LOS ANGELES -- Kobe Bryant spent Tuesday night walking around Los Angeles Mission, a nonprofit organization serving the homeless living on downtown’s Skid Row.
He was walking the streets, looking for answers to the growing problem of homelessness in Los Angeles, which he has tried to tackle for the past year.
“I was trying to hear some of their stories and some of their backgrounds and how they got to this position,” Bryant said. “I wanted to know when that switch went off inside of them and they said, ‘I need help; I want to turn my life around.’ It gave me great perspective.”
While Bryant was there he met a 58-year-old man, who has been in and out of the mission for the past year.
“He was extremely articulate and he had a great life and he made a poor choice and ended up on the streets,” Bryant said. “He came to the L.A. Mission weighing 135 pounds and now he’s healthy and his weight is back up. He’s 58 but he’s in better shape than I am. … You get to hear their stories and you get to find out first-hand what’s going on.
“This issue gets pushed into the backburner because it’s easy to put the blame on those that are homeless and say you made that bad decision and that’s the reason why you are where you are and it’s your fault. We all make mistakes and to just sit back and watch this and to wash your hands of it by saying that’s your fault, that’s not right and it’s not fair.”
On Wednesday Kobe and Vanessa Bryant arrived at My Friend’s Place, a drop-in center for homeless youth in Hollywood, which annually serves about 1,700 individuals between the ages of 12 and 25. They were there to announce the completion of the center’s renovation, which was funded by the Kobe and Vanessa Bryant Family Foundation.

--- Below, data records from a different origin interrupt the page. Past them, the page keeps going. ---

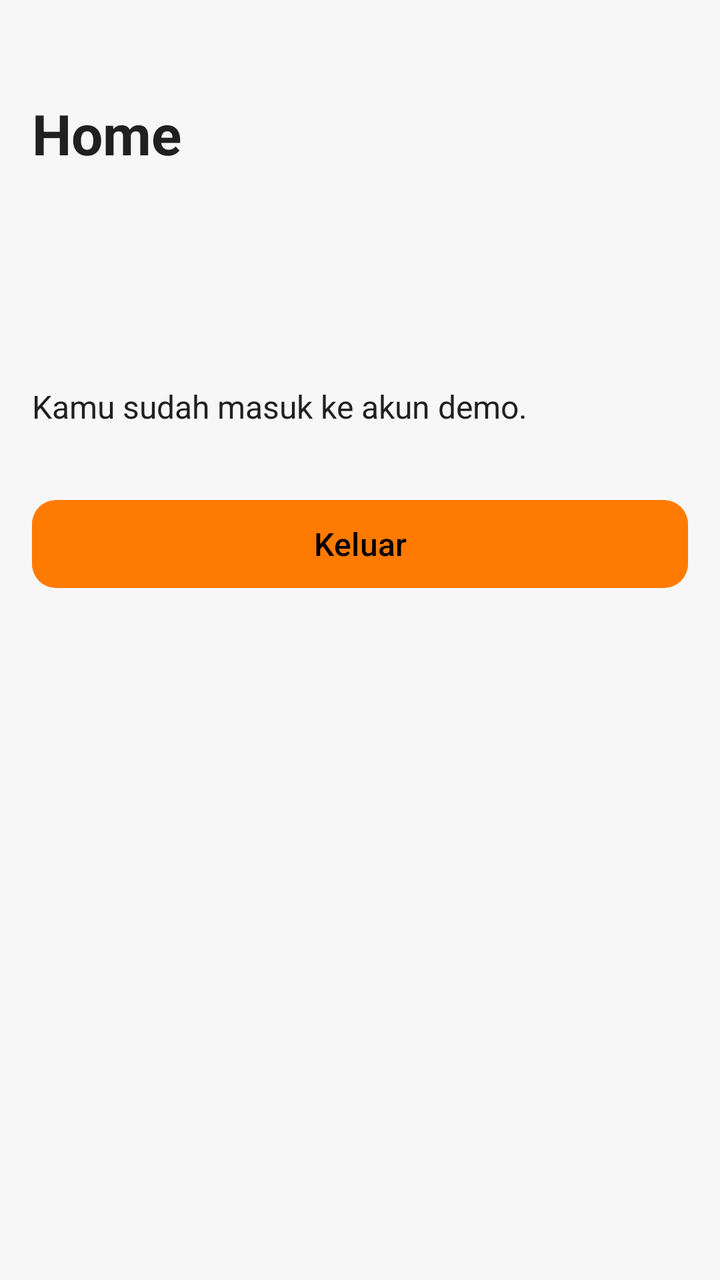
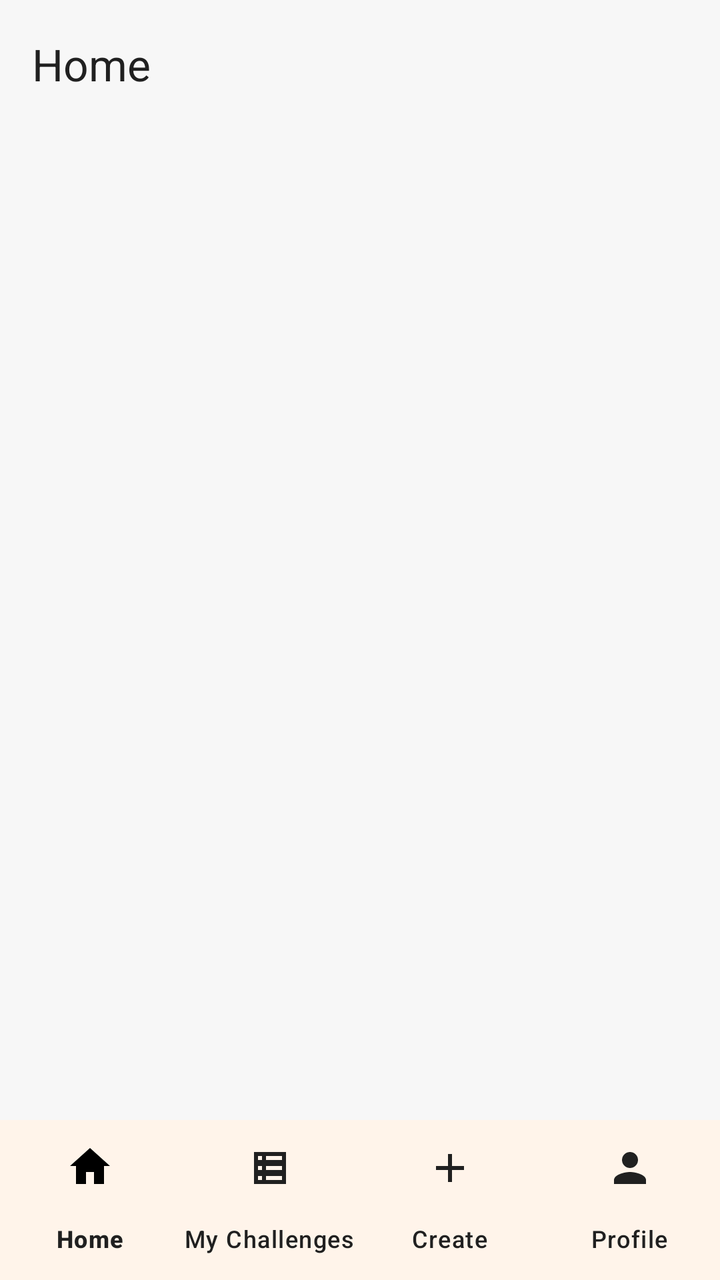

Compare the two renders of this Android layout. The source of the first and the diff that turns it into the second are given below.
<!-- AndroidManifest.xml: application theme Theme.Bounty -->
<!-- res/layout/activity_main.xml -->
<?xml version="1.0" encoding="utf-8"?>
<ScrollView xmlns:android="http://schemas.android.com/apk/res/android"
    android:id="@+id/main"
    android:layout_width="match_parent"
    android:layout_height="match_parent"
    android:fillViewport="true"
    android:padding="16dp">

    <LinearLayout android:layout_width="match_parent"
        android:layout_height="wrap_content" android:orientation="vertical"
        android:paddingTop="32dp" android:paddingBottom="24dp">
    <com.google.android.material.textview.MaterialTextView
        android:id="@+id/app_title"
        style="@style/BountyHeading"
        android:text="@string/home_title" />
    <com.google.android.material.textview.MaterialTextView
        android:id="@+id/welcome_text" style="@style/BountyBody"
        android:layout_marginTop="24dp" android:textSize="22sp" android:textStyle="bold" />
    <com.google.android.material.textview.MaterialTextView
        android:id="@+id/user_email" style="@style/BountyBody" android:layout_marginTop="8dp" />
    <com.google.android.material.textview.MaterialTextView
        style="@style/BountyBody" android:layout_marginTop="24dp"
        android:text="@string/signed_in_note" />
    <com.google.android.material.button.MaterialButton
        android:id="@+id/logout_button" style="@style/BountyButton"
        android:layout_marginTop="32dp" android:text="@string/logout_action" />
    </LinearLayout>

</ScrollView>
<!-- resources referenced by this layout -->
<resources>
  <string name="home_title">Home</string>
  <string name="logout_action">Keluar</string>
  <string name="signed_in_note">Kamu sudah masuk ke akun demo.</string>
  <style name="BountyBody">
          <item name="android:layout_width">match_parent</item>
          <item name="android:layout_height">wrap_content</item>
          <item name="android:textSize">16sp</item>
          <item name="android:textColor">?attr/colorOnSurface</item>
      </style>
  <style name="BountyButton" parent="Widget.Material3.Button">
          <item name="android:layout_width">match_parent</item>
          <item name="android:layout_height">wrap_content</item>
          <item name="android:minHeight">52dp</item>
          <item name="android:textSize">16sp</item>
          <item name="cornerRadius">12dp</item>
      </style>
  <style name="BountyHeading">
          <item name="android:layout_width">match_parent</item>
          <item name="android:layout_height">wrap_content</item>
          <item name="android:textSize">28sp</item>
          <item name="android:textStyle">bold</item>
          <item name="android:textColor">?attr/colorOnSurface</item>
      </style>
  <style name="Theme.Bounty" parent="Base.Theme.Bounty" />
  <style name="Base.Theme.Bounty" parent="Theme.Material3.DayNight.NoActionBar">
          <item name="colorPrimary">@color/bounty_primary</item>
          <item name="colorOnPrimary">@color/black</item>
          <item name="colorSecondary">@color/bounty_secondary</item>
          <item name="colorOnSecondary">@color/black</item>
          <item name="android:colorBackground">@color/bounty_background</item>
          <item name="colorSurface">@color/bounty_surface</item>
          <item name="colorOnSurface">@color/bounty_text</item>
      </style>
  <color name="bounty_primary">#FF7A00</color>
  <color name="black">#FF000000</color>
  <color name="bounty_secondary">#FFC83D</color>
  <color name="bounty_background">#F7F7F7</color>
  <color name="bounty_surface">#FFFFFF</color>
  <color name="bounty_text">#202020</color>
</resources>

<!-- the commit's change to res/layout/activity_main.xml (unified diff, before → after) -->
@@ -1,29 +1,32 @@
 <?xml version="1.0" encoding="utf-8"?>
-<ScrollView xmlns:android="http://schemas.android.com/apk/res/android"
+<LinearLayout xmlns:android="http://schemas.android.com/apk/res/android"
+    xmlns:app="http://schemas.android.com/apk/res-auto"
     android:id="@+id/main"
     android:layout_width="match_parent"
     android:layout_height="match_parent"
-    android:fillViewport="true"
-    android:padding="16dp">
-
-    <LinearLayout android:layout_width="match_parent"
-        android:layout_height="wrap_content" android:orientation="vertical"
-        android:paddingTop="32dp" android:paddingBottom="24dp">
-    <com.google.android.material.textview.MaterialTextView
-        android:id="@+id/app_title"
-        style="@style/BountyHeading"
-        android:text="@string/home_title" />
-    <com.google.android.material.textview.MaterialTextView
-        android:id="@+id/welcome_text" style="@style/BountyBody"
-        android:layout_marginTop="24dp" android:textSize="22sp" android:textStyle="bold" />
-    <com.google.android.material.textview.MaterialTextView
-        android:id="@+id/user_email" style="@style/BountyBody" android:layout_marginTop="8dp" />
-    <com.google.android.material.textview.MaterialTextView
-        style="@style/BountyBody" android:layout_marginTop="24dp"
-        android:text="@string/signed_in_note" />
-    <com.google.android.material.button.MaterialButton
-        android:id="@+id/logout_button" style="@style/BountyButton"
-        android:layout_marginTop="32dp" android:text="@string/logout_action" />
-    </LinearLayout>
-
-</ScrollView>
+    android:orientation="vertical">
+    <com.google.android.material.appbar.MaterialToolbar
+        android:id="@+id/main_toolbar"
+        android:layout_width="match_parent"
+        android:layout_height="wrap_content"
+        android:minHeight="?attr/actionBarSize"
+        app:title="@string/home_title"
+        app:titleTextColor="?attr/colorOnSurface" />
+    <FrameLayout
+        android:id="@+id/screen_content"
+        android:layout_width="match_parent"
+        android:layout_height="0dp"
+        android:layout_weight="1" />
+    <com.google.android.material.bottomnavigation.BottomNavigationView
+        android:id="@+id/bottom_navigation"
+        android:layout_width="match_parent"
+        android:layout_height="wrap_content"
+        android:background="?attr/colorSurface"
+        app:menu="@menu/main_navigation"
+        app:labelVisibilityMode="labeled"
+        app:itemMaxLines="2"
+        app:itemHorizontalTranslationEnabled="false"
+        app:itemIconTint="@color/navigation_foreground"
+        app:itemTextColor="?attr/colorOnSurface"
+        app:itemActiveIndicatorStyle="@style/BountyNavigationIndicator" />
+</LinearLayout>
<!-- resource entries referenced after the edit -->
@@ -1,29 +1,11 @@
 <!-- resources referenced by this layout -->
 <resources>
   <string name="home_title">Home</string>
-  <string name="logout_action">Keluar</string>
-  <string name="signed_in_note">Kamu sudah masuk ke akun demo.</string>
-  <style name="BountyBody">
-          <item name="android:layout_width">match_parent</item>
-          <item name="android:layout_height">wrap_content</item>
-          <item name="android:textSize">16sp</item>
-          <item name="android:textColor">?attr/colorOnSurface</item>
-      </style>
-  <style name="BountyButton" parent="Widget.Material3.Button">
-          <item name="android:layout_width">match_parent</item>
-          <item name="android:layout_height">wrap_content</item>
-          <item name="android:minHeight">52dp</item>
-          <item name="android:textSize">16sp</item>
-          <item name="cornerRadius">12dp</item>
-      </style>
-  <style name="BountyHeading">
-          <item name="android:layout_width">match_parent</item>
-          <item name="android:layout_height">wrap_content</item>
-          <item name="android:textSize">28sp</item>
-          <item name="android:textStyle">bold</item>
-          <item name="android:textColor">?attr/colorOnSurface</item>
+  <style name="BountyNavigationIndicator" parent="Widget.Material3.BottomNavigationView.ActiveIndicator">
+          <item name="android:color">@color/bounty_primary</item>
       </style>
   <style name="Theme.Bounty" parent="Base.Theme.Bounty" />
+  <color name="bounty_primary">#FF7A00</color>
   <style name="Base.Theme.Bounty" parent="Theme.Material3.DayNight.NoActionBar">
           <item name="colorPrimary">@color/bounty_primary</item>
           <item name="colorOnPrimary">@color/black</item>
@@ -33,7 +15,6 @@
           <item name="colorSurface">@color/bounty_surface</item>
           <item name="colorOnSurface">@color/bounty_text</item>
       </style>
-  <color name="bounty_primary">#FF7A00</color>
   <color name="black">#FF000000</color>
   <color name="bounty_secondary">#FFC83D</color>
   <color name="bounty_background">#F7F7F7</color>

“This isn’t a popular topic or a popular issue,” Bryant said. “It’s one where you have to get your hands dirty a little bit. It’s not something celebrities easily rally around but this is something that we wanted to change. This something we’re all going to have to fight, it’s going to be a long fight but I’m in it for the long haul.”
Bryant recalls seeing homeless people walking the streets outside the Forum at the beginning of his career and more recently at the Staples Center. He admits the epidemic became like white noise for him before he heard chilling statistics about homelessness in Los Angeles last year. According to a 2011 report from the Los Angeles Homeless Services Authority, there are 51,340 homeless people in Los Angeles County on a given day.
“It puts things into perspective,” Bryant said. “At the end of the day there’s only so many interviews you can do and stories you can write. You have to do something that carries more weight and has more significance and purpose to it.
“My career is winding down and at the end of it, I want to look back and said I had a successful career because I won so many championships and scored so many points. There’s something else you have to do with that.”
As Bryant looked around the renovated center, he said realizing he was at the end of his playing career and that he had spent half his life in Los Angeles made him want to make a difference in the city he has called home since he was 17.
“Just getting older and slowing down a little bit and taking a step back, I really wanted accomplish more with my career than just scoring points in basketball and winning championships,” Bryant said. “I wanted to do something more and create significant impact.
“I was talking to my sister about this. We were talking about baseball and she’s a Phillies fan and I’m a Yankees fan and I was telling her that it kind of makes sense for me to become a Dodgers fan. I’ve never been in a city for this long. This is 17 years now. Growing up I spent about two years in a particular city and bounced. I spent four years in Philadelphia and then I came out here and I’ve been here for 17 years. I’ve become a Los Angeles-type of person and it kind of suites me well, I think.”